◆ Task statement
If a line in the material below has the word "index", copy it.

◆ Data supplied
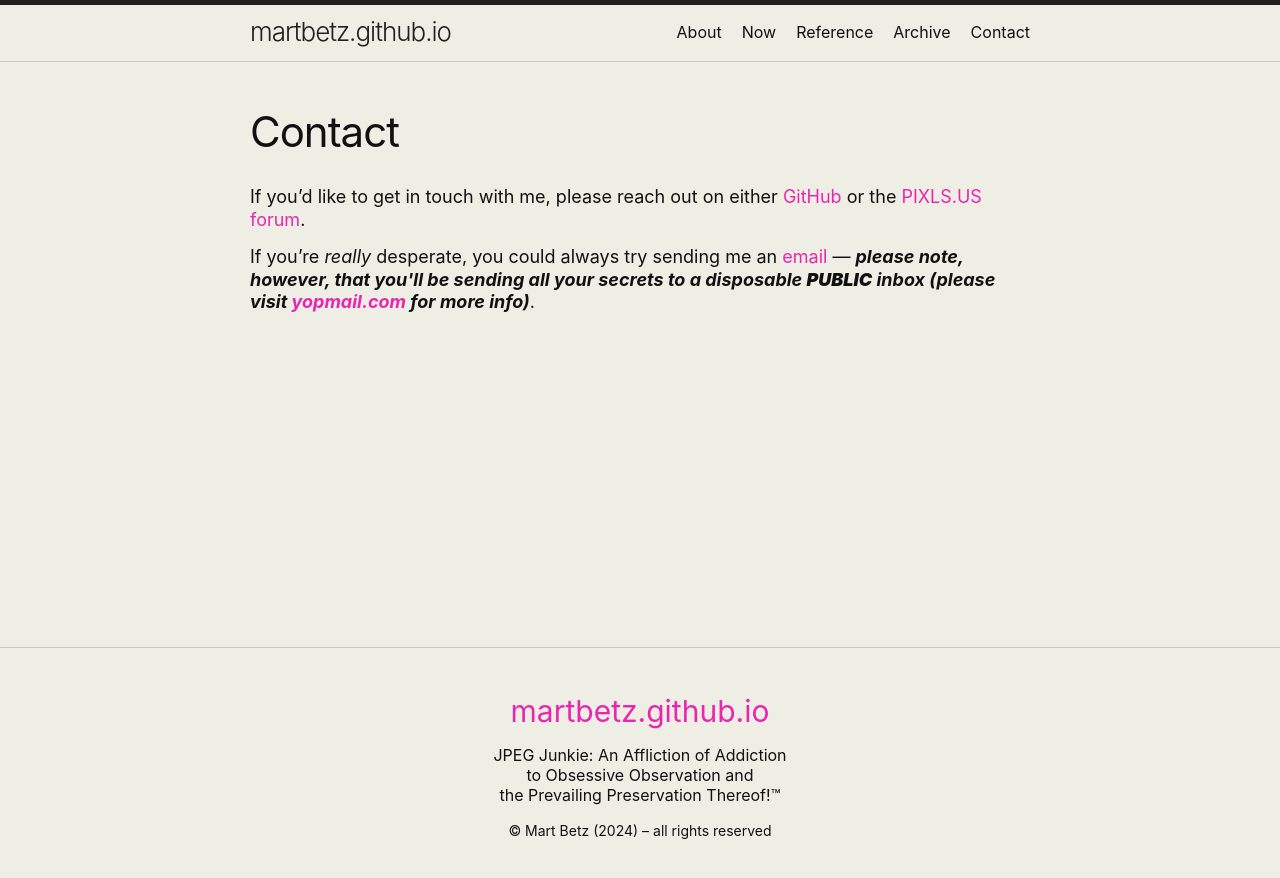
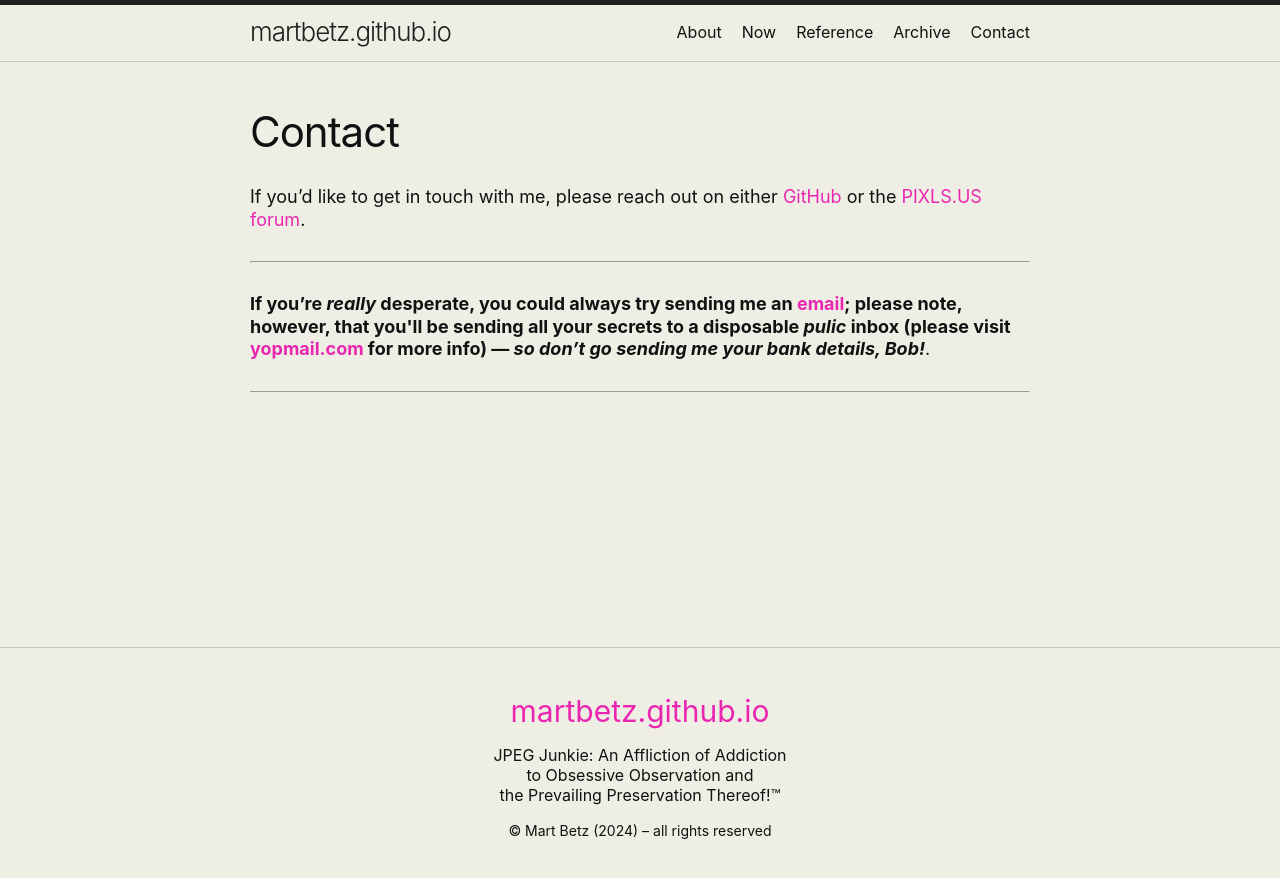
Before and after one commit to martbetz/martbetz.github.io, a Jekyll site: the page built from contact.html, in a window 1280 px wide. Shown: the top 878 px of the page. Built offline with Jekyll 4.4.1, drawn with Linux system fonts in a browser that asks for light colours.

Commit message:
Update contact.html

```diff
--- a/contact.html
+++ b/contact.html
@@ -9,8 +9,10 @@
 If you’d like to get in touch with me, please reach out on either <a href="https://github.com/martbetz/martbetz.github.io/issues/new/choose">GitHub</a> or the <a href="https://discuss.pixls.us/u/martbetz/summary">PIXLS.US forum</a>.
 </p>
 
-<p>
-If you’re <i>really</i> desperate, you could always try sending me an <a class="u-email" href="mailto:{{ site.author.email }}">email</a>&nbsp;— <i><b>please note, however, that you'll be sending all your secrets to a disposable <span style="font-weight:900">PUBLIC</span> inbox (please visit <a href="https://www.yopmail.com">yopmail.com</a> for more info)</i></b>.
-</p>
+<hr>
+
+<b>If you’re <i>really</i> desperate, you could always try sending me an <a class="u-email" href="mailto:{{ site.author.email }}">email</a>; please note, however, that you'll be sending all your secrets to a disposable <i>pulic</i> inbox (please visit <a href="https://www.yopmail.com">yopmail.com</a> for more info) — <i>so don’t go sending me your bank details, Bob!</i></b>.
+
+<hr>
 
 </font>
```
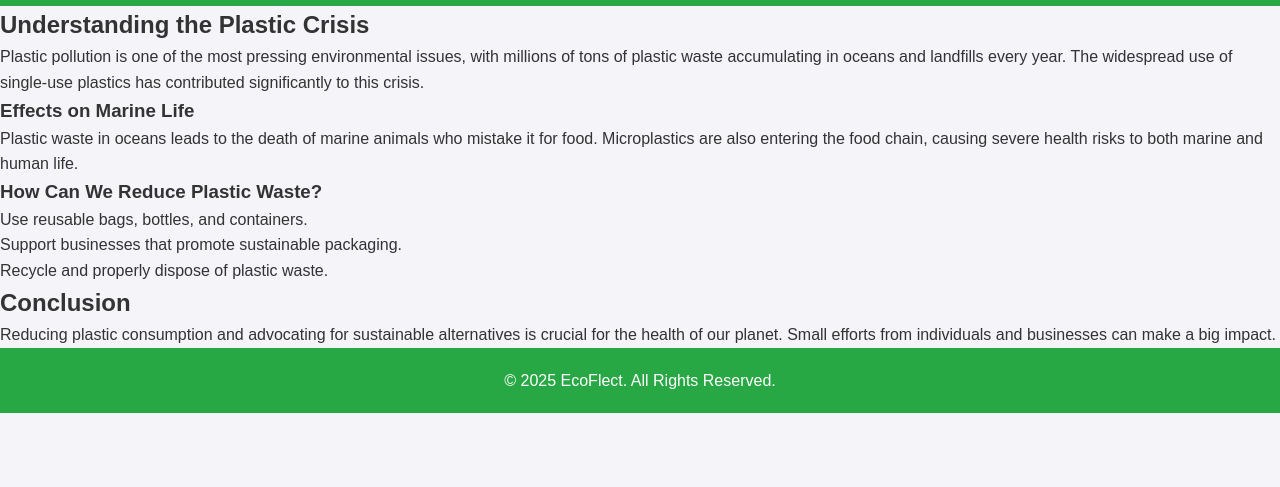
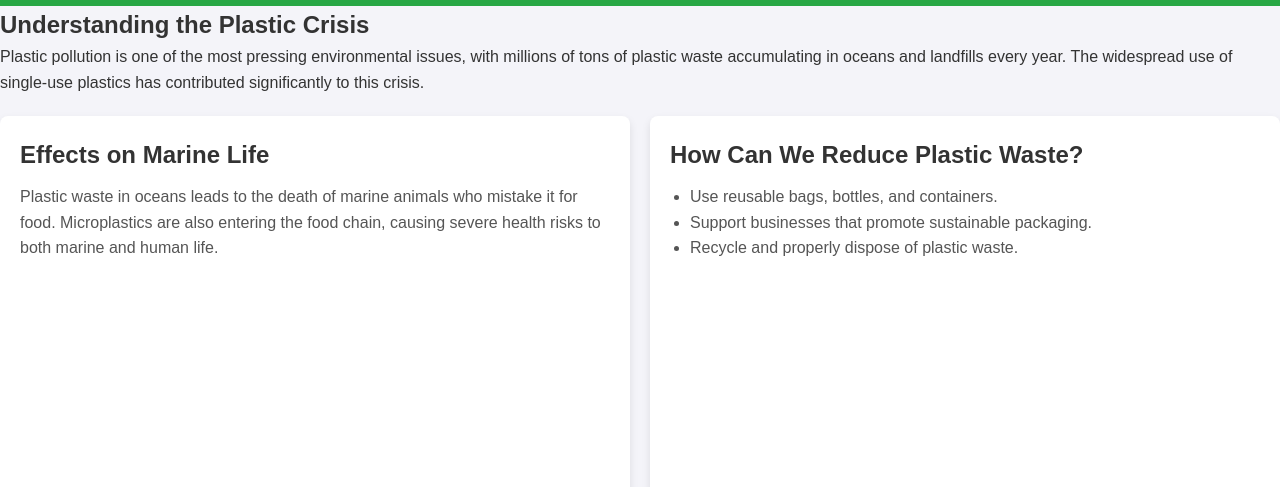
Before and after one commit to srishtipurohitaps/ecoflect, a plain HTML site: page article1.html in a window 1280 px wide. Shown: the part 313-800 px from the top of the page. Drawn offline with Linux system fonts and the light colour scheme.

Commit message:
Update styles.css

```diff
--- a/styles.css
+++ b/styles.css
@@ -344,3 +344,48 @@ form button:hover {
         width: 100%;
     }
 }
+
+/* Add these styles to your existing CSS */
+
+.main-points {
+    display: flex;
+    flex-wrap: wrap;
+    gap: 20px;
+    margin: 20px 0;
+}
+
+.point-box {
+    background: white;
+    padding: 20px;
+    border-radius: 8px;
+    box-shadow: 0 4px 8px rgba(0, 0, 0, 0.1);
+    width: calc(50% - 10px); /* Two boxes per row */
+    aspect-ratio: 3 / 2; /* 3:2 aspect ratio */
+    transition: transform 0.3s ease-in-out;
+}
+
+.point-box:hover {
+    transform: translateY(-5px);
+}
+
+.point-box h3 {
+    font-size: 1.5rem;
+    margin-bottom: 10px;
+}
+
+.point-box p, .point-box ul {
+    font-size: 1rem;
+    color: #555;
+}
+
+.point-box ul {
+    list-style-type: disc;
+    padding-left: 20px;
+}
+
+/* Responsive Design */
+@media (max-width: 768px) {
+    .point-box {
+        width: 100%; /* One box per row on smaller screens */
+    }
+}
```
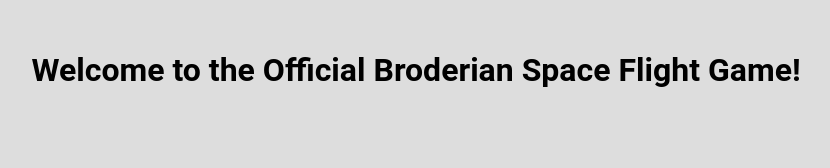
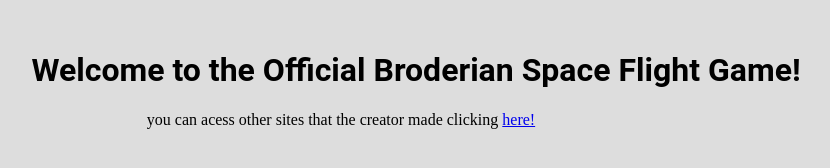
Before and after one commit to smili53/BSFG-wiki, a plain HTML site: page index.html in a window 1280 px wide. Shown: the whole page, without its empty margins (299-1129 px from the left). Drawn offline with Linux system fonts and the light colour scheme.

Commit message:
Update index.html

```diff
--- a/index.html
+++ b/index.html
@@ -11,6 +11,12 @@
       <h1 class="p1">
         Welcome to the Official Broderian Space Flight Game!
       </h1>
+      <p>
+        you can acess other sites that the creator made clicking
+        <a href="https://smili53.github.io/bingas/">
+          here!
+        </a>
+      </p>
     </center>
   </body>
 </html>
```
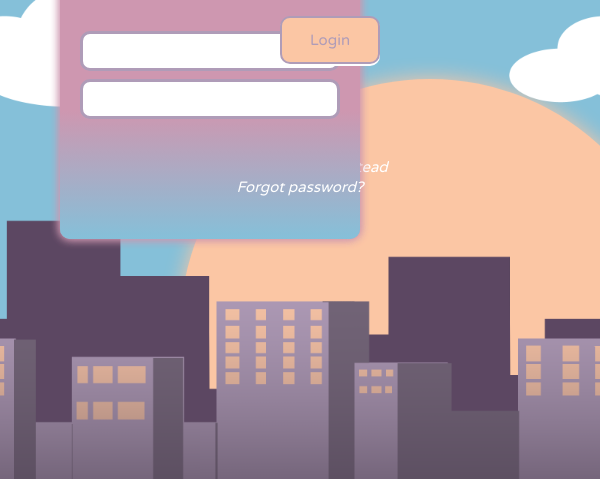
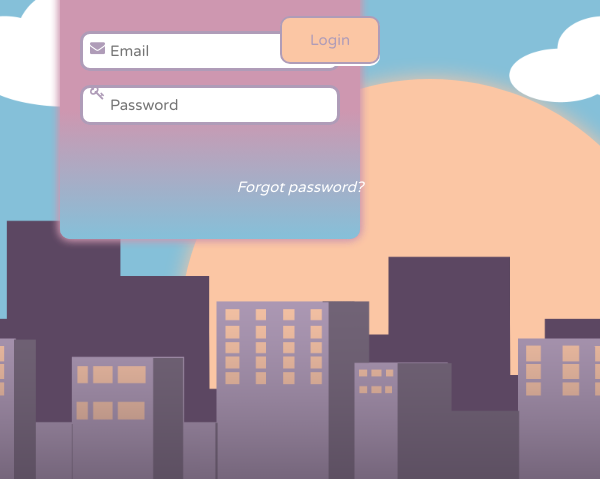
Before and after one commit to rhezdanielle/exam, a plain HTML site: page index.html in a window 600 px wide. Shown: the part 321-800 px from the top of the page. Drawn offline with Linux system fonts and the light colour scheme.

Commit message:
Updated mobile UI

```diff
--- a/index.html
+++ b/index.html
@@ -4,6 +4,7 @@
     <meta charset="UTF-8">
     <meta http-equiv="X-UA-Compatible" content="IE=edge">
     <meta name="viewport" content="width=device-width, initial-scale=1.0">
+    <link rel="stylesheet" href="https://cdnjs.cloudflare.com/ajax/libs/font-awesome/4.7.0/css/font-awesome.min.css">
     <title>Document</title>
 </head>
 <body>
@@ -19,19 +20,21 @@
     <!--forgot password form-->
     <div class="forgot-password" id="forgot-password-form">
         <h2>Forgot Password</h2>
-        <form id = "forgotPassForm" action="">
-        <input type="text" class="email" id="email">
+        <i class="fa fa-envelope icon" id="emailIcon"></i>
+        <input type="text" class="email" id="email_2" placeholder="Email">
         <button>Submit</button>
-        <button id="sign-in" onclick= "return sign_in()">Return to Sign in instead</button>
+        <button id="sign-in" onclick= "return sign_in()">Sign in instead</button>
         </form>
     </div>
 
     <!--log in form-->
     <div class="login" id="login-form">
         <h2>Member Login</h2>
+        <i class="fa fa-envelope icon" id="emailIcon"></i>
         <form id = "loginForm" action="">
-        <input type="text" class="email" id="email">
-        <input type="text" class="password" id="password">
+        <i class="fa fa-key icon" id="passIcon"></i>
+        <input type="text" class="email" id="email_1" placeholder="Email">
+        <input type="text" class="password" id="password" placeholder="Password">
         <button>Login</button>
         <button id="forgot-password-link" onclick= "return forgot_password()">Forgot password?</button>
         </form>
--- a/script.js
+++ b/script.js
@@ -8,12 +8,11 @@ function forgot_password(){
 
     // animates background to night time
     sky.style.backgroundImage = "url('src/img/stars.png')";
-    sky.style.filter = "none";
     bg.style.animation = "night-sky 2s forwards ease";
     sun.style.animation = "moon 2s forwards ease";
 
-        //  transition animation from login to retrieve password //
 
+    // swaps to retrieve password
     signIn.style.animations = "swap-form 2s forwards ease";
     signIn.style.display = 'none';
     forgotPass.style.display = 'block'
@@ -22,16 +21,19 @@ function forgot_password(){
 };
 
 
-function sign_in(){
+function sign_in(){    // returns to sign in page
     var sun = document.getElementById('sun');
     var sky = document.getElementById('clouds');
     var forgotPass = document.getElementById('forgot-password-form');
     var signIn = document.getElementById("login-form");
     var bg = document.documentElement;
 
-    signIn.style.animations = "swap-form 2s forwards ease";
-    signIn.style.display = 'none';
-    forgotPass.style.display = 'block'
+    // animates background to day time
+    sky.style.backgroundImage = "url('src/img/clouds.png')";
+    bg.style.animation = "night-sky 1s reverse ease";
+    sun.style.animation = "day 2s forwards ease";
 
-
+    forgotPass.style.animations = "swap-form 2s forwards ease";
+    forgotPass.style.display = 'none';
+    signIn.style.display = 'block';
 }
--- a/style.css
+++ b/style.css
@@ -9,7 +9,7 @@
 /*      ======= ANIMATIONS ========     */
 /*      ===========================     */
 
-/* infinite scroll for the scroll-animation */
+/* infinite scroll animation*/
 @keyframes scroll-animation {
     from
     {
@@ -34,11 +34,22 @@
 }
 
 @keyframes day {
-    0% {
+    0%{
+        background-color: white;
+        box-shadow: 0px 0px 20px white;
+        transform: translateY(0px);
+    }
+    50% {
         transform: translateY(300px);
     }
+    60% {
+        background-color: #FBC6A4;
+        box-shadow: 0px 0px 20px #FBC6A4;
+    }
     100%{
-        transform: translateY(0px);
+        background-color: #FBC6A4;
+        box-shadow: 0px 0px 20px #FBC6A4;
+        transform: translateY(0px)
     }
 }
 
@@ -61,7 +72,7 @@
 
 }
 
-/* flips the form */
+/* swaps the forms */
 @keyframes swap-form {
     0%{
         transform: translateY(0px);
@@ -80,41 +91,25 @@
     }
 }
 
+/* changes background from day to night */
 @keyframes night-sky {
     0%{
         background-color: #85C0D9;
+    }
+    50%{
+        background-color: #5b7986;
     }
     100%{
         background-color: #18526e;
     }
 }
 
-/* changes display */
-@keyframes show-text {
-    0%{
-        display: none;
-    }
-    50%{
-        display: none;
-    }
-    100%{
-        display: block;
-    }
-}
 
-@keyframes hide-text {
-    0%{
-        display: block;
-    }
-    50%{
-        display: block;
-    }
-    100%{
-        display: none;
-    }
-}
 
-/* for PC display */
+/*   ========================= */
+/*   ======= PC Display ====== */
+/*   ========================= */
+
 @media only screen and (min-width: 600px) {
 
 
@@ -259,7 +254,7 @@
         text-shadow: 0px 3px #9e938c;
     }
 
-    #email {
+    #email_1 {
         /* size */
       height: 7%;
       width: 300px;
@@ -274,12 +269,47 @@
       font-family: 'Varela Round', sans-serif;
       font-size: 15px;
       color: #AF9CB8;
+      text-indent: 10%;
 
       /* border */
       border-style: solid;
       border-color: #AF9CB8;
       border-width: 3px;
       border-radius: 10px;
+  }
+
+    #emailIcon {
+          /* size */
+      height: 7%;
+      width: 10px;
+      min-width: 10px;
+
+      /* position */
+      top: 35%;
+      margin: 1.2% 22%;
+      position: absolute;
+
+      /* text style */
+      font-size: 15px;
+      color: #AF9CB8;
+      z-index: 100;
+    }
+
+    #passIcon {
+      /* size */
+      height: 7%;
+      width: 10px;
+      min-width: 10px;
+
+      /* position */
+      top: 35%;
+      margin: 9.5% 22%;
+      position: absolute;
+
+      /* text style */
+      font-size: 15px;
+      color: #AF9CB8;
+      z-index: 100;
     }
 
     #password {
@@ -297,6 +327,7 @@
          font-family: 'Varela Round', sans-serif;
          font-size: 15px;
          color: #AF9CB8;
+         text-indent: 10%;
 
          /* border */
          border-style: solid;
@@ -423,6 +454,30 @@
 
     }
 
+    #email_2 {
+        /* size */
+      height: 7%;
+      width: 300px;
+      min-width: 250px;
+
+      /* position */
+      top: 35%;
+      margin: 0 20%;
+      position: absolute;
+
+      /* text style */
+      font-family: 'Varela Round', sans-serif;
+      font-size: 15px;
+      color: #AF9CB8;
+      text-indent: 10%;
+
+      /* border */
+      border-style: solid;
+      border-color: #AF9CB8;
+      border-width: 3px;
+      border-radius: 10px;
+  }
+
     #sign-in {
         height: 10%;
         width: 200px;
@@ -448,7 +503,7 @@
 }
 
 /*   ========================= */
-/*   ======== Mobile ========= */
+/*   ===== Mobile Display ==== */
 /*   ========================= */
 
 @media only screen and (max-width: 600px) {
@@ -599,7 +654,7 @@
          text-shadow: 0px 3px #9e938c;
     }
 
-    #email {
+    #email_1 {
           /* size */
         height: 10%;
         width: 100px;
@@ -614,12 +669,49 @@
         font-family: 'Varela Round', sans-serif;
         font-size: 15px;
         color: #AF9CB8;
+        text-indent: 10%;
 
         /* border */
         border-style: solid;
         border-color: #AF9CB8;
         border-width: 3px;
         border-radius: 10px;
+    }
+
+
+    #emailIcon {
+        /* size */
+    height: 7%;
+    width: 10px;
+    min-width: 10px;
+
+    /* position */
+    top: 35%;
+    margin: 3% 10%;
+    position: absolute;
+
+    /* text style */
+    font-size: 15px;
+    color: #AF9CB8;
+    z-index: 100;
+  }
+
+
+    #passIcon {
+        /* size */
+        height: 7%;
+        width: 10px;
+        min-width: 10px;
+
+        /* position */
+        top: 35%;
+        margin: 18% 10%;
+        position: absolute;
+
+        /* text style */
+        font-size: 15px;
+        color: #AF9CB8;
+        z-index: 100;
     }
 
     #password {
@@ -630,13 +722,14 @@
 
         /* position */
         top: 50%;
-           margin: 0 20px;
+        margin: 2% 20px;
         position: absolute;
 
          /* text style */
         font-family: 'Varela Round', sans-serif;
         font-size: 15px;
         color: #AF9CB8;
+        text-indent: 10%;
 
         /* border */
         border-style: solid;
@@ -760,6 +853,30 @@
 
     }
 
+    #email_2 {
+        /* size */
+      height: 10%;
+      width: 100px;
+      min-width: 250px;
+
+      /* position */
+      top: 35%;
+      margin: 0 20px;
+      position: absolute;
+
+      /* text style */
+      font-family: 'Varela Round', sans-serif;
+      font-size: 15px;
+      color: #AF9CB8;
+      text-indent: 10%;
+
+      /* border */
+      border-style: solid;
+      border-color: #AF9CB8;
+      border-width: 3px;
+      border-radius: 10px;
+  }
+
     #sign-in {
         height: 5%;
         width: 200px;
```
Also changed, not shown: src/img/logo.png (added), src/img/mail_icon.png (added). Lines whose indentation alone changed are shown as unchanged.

◆ Result of the exercise
Before and after one commit to smili53/BSFG-wiki, a plain HTML site: page index.html in a window 1280 px wide. Shown: the whole page, without its empty margins (299-1129 px from the left). Drawn offline with Linux system fonts and the light colour scheme.
Update index.html
--- a/index.html
+++ b/index.html
Before and after one commit to rhezdanielle/exam, a plain HTML site: page index.html in a window 600 px wide. Shown: the part 321-800 px from the top of the page. Drawn offline with Linux system fonts and the light colour scheme.
--- a/index.html
+++ b/index.html
+      z-index: 100;
+      z-index: 100;
+    z-index: 100;
+        z-index: 100;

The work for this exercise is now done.